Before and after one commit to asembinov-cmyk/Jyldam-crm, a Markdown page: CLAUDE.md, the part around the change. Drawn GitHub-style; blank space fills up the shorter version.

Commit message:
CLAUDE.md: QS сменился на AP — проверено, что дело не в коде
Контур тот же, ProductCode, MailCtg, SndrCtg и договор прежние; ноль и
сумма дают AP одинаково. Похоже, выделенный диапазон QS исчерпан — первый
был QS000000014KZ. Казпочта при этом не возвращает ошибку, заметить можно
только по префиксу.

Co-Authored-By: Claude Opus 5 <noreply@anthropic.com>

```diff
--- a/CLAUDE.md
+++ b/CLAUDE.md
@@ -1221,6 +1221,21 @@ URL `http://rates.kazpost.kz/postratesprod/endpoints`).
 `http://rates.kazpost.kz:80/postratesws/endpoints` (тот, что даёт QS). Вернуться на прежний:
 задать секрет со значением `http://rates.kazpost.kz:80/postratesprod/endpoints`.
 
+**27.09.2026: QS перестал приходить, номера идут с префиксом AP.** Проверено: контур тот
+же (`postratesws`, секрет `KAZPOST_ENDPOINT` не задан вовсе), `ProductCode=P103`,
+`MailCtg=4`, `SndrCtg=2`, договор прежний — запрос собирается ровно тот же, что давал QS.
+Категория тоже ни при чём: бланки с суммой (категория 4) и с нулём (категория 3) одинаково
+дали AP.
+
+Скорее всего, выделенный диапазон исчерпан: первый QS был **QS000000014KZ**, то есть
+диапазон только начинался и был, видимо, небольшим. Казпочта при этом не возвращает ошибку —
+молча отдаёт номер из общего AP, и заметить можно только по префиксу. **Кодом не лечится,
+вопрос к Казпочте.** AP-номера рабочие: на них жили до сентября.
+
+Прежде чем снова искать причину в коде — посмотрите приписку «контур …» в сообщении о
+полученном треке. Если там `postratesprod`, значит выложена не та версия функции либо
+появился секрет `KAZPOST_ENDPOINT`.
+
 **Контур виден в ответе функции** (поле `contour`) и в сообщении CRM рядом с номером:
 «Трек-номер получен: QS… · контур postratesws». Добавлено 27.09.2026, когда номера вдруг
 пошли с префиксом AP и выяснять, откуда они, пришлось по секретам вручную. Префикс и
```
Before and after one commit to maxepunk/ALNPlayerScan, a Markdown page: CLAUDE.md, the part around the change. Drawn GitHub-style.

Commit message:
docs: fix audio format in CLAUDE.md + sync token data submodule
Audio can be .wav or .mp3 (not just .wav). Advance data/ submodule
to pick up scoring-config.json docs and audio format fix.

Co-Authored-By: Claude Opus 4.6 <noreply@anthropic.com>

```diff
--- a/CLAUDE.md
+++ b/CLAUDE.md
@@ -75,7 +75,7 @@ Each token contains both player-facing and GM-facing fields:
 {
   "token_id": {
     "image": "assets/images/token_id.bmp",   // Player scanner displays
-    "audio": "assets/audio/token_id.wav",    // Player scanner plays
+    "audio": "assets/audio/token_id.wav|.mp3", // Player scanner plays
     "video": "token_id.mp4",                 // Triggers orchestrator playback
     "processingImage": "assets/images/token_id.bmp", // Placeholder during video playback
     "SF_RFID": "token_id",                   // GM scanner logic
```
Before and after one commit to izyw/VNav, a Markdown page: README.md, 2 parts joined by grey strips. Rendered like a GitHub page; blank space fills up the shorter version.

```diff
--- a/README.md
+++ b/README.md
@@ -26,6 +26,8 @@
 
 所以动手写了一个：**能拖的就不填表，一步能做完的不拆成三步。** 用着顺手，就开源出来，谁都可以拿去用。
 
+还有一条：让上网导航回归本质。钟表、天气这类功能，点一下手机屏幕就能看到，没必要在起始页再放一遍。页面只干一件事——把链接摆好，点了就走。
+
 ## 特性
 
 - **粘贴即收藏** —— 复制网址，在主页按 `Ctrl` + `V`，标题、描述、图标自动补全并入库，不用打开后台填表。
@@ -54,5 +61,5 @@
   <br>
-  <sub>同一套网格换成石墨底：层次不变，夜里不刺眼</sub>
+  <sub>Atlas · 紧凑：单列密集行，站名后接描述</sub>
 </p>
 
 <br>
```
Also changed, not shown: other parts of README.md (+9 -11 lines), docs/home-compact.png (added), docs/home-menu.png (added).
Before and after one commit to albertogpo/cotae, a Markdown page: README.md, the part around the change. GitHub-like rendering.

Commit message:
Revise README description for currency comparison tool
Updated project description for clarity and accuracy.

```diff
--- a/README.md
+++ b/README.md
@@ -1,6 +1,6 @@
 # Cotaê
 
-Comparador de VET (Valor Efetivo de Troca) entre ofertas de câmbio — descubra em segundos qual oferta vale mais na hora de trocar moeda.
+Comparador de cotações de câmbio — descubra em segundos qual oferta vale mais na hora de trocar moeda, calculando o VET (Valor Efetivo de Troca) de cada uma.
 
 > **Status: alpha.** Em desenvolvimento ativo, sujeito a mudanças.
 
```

= What the task requires =
Each line of the records above must be copied exactly.

= Task output =
Before and after one commit to asembinov-cmyk/Jyldam-crm, a Markdown page: CLAUDE.md, the part around the change. Drawn GitHub-style; blank space fills up the shorter version.

Commit message:
CLAUDE.md: QS сменился на AP — проверено, что дело не в коде
Контур тот же, ProductCode, MailCtg, SndrCtg и договор прежние; ноль и
сумма дают AP одинаково. Похоже, выделенный диапазон QS исчерпан — первый
был QS000000014KZ. Казпочта при этом не возвращает ошибку, заметить можно
только по префиксу.

Co-Authored-By: Claude Opus 5 <noreply@anthropic.com>

```diff
--- a/CLAUDE.md
+++ b/CLAUDE.md
@@ -1221,6 +1221,21 @@ URL `http://rates.kazpost.kz/postratesprod/endpoints`).
 `http://rates.kazpost.kz:80/postratesws/endpoints` (тот, что даёт QS). Вернуться на прежний:
 задать секрет со значением `http://rates.kazpost.kz:80/postratesprod/endpoints`.
 
+**27.09.2026: QS перестал приходить, номера идут с префиксом AP.** Проверено: контур тот
+же (`postratesws`, секрет `KAZPOST_ENDPOINT` не задан вовсе), `ProductCode=P103`,
+`MailCtg=4`, `SndrCtg=2`, договор прежний — запрос собирается ровно тот же, что давал QS.
+Категория тоже ни при чём: бланки с суммой (категория 4) и с нулём (категория 3) одинаково
+дали AP.
+
+Скорее всего, выделенный диапазон исчерпан: первый QS был **QS000000014KZ**, то есть
+диапазон только начинался и был, видимо, небольшим. Казпочта при этом не возвращает ошибку —
+молча отдаёт номер из общего AP, и заметить можно только по префиксу. **Кодом не лечится,
+вопрос к Казпочте.** AP-номера рабочие: на них жили до сентября.
+
+Прежде чем снова искать причину в коде — посмотрите приписку «контур …» в сообщении о
+полученном треке. Если там `postratesprod`, значит выложена не та версия функции либо
+появился секрет `KAZPOST_ENDPOINT`.
+
 **Контур виден в ответе функции** (поле `contour`) и в сообщении CRM рядом с номером:
 «Трек-номер получен: QS… · контур postratesws». Добавлено 27.09.2026, когда номера вдруг
 пошли с префиксом AP и выяснять, откуда они, пришлось по секретам вручную. Префикс и
```
Before and after one commit to maxepunk/ALNPlayerScan, a Markdown page: CLAUDE.md, the part around the change. Drawn GitHub-style.

Commit message:
docs: fix audio format in CLAUDE.md + sync token data submodule
Audio can be .wav or .mp3 (not just .wav). Advance data/ submodule
to pick up scoring-config.json docs and audio format fix.

Co-Authored-By: Claude Opus 4.6 <noreply@anthropic.com>

```diff
--- a/CLAUDE.md
+++ b/CLAUDE.md
@@ -75,7 +75,7 @@ Each token contains both player-facing and GM-facing fields:
 {
   "token_id": {
     "image": "assets/images/token_id.bmp",   // Player scanner displays
-    "audio": "assets/audio/token_id.wav",    // Player scanner plays
+    "audio": "assets/audio/token_id.wav|.mp3", // Player scanner plays
     "video": "token_id.mp4",                 // Triggers orchestrator playback
     "processingImage": "assets/images/token_id.bmp", // Placeholder during video playback
     "SF_RFID": "token_id",                   // GM scanner logic
```
Before and after one commit to izyw/VNav, a Markdown page: README.md, 2 parts joined by grey strips. Rendered like a GitHub page; blank space fills up the shorter version.

```diff
--- a/README.md
+++ b/README.md
@@ -26,6 +26,8 @@
 
 所以动手写了一个：**能拖的就不填表，一步能做完的不拆成三步。** 用着顺手，就开源出来，谁都可以拿去用。
 
+还有一条：让上网导航回归本质。钟表、天气这类功能，点一下手机屏幕就能看到，没必要在起始页再放一遍。页面只干一件事——把链接摆好，点了就走。
+
 ## 特性
 
 - **粘贴即收藏** —— 复制网址，在主页按 `Ctrl` + `V`，标题、描述、图标自动补全并入库，不用打开后台填表。
@@ -54,5 +61,5 @@
   <br>
-  <sub>同一套网格换成石墨底：层次不变，夜里不刺眼</sub>
+  <sub>Atlas · 紧凑：单列密集行，站名后接描述</sub>
 </p>
 
 <br>
```
Also changed, not shown: other parts of README.md (+9 -11 lines), docs/home-compact.png (added), docs/home-menu.png (added).
Before and after one commit to albertogpo/cotae, a Markdown page: README.md, the part around the change. GitHub-like rendering.

Commit message:
Revise README description for currency comparison tool
Updated project description for clarity and accuracy.

```diff
--- a/README.md
+++ b/README.md
@@ -1,6 +1,6 @@
 # Cotaê
 
-Comparador de VET (Valor Efetivo de Troca) entre ofertas de câmbio — descubra em segundos qual oferta vale mais na hora de trocar moeda.
+Comparador de cotações de câmbio — descubra em segundos qual oferta vale mais na hora de trocar moeda, calculando o VET (Valor Efetivo de Troca) de cada uma.
 
 > **Status: alpha.** Em desenvolvimento ativo, sujeito a mudanças.
 
```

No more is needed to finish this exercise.